Eleanor Payne, 19, from Hinckley, Samantha Lake, 19, and Daniel Greenwood, 22, both from Syston in Leicestershire, died in the crash.
Two passengers remain in intensive care at the Nelspruit Medical Clinic.
Spokesman Robin Baar said 11 students were being treated at the hospital and added some may be there for 10 days.
Tributes have continued to be paid to the three students who died when the bus they were travelling veered off the road, on Thursday morning.
In the statement, Ms Payne's father Robert, mother Linda, sister Lauren and partner Ashley said: "Words cannot express our tragic loss.
"Eleanor was a very popular girl. She was full of life, bubbly and absolutely beautiful.
"She was very mature for her age and always kept us going. She always had a way of turning a horrible situation into a funny one. She was our rock."

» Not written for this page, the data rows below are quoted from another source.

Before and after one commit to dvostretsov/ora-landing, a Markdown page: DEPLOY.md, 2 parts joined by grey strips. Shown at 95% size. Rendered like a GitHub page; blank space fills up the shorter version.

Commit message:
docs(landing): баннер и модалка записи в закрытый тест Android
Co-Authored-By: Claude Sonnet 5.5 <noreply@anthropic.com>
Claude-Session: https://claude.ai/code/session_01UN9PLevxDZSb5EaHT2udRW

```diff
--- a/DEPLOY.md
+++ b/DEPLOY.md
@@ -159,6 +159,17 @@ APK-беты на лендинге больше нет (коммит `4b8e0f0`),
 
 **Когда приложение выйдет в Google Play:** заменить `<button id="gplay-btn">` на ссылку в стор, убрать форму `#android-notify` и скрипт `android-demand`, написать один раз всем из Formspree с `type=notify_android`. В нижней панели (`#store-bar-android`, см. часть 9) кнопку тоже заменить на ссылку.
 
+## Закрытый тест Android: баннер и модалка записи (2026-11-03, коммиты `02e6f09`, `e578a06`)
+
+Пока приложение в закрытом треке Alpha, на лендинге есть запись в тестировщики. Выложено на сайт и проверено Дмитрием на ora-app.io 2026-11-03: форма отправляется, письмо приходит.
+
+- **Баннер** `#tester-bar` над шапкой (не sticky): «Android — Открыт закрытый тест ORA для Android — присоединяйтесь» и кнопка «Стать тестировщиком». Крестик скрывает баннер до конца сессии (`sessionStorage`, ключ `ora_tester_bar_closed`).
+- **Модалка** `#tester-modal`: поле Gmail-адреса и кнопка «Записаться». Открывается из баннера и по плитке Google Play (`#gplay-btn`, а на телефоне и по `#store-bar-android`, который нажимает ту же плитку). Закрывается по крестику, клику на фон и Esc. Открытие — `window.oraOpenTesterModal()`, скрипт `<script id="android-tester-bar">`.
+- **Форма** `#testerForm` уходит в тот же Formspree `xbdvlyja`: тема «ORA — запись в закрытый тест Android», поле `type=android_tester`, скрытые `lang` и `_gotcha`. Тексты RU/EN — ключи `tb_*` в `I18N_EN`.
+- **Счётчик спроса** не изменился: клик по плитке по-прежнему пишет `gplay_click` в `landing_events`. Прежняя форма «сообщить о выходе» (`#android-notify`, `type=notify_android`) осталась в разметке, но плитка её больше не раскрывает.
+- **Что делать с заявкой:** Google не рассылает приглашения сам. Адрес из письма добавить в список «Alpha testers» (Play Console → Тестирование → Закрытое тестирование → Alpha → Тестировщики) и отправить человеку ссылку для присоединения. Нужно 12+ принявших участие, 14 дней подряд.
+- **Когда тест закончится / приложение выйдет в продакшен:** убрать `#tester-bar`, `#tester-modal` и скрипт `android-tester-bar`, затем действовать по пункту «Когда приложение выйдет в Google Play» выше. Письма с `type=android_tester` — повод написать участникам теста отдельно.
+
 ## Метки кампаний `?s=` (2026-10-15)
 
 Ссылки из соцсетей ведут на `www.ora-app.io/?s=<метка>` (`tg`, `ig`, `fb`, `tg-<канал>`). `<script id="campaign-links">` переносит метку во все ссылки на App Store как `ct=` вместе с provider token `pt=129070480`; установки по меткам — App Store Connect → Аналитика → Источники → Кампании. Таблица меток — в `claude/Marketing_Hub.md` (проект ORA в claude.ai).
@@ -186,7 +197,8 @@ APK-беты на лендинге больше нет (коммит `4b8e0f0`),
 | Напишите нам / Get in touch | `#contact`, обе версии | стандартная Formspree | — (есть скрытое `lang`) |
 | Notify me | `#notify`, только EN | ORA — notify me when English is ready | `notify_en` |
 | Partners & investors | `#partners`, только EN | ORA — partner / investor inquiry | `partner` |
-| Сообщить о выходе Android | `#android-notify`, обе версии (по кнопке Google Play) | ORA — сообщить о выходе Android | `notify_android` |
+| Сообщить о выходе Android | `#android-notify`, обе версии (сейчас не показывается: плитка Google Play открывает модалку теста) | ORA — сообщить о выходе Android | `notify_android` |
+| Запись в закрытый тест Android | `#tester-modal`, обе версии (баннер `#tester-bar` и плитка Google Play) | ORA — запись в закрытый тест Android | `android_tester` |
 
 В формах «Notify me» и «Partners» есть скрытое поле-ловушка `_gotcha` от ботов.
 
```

The six survivors who have already been discharged from hospital left the hotel in a minibus and did not want to speak to the waiting media.
Their South African tour guide, Trevor Dearlove, 65, who was also on the bus when it overturned, left with them.
He said simply: "We've had a tough time."
Mr Dearlove added that he had been to the mortuary with members of the British consular team earlier on Friday to identify the bodies.
The group are due to fly from Nelspruit to Johannesburg and then back to the UK.
Earlier they received a visit from the High Commissioner at their hotel.
A police investigation has begun into how the vehicle came off the road and overturned near Nelspruit in the north-eastern Mpumalanga province on Thursday.
The Zimbabwean driver voluntarily attended a police station. A case of culpable homicide has been opened, and police are investigating whether to bring charges against him.
Ms Lake and Ms Payne died at the scene on the Bulembu Road. Mr Greenwood died in hospital later.
Alan Jordan, 69, a neighbour of Daniel Greenwood, said the 22-year-old was a "nice lad" who would "always say hello".
The students, aged 18 to 22, were studying for a foundation degree in animal management and welfare. They had been on a wildlife study tour in the region.
Their tourist bus was travelling on the road from Swaziland to visit a monkey sanctuary when the accident happened.
Brenda Greaves told the BBC she had spoken to her daughter Rachel, 20, who was on the bus.
Mrs Greaves said: "She's got some abdominal pains, for which she's had an X-ray, but everything seems to be clear.
"She was wearing a seatbelt, she says she was the only one wearing a seatbelt - I'm not sure if that's the case - but it seems as if the seatbelt sort of caused the pain.
"She said that they were going round a very nasty bend and the driver just lost control and that the bus just toppled over - she didn't really know any more than that."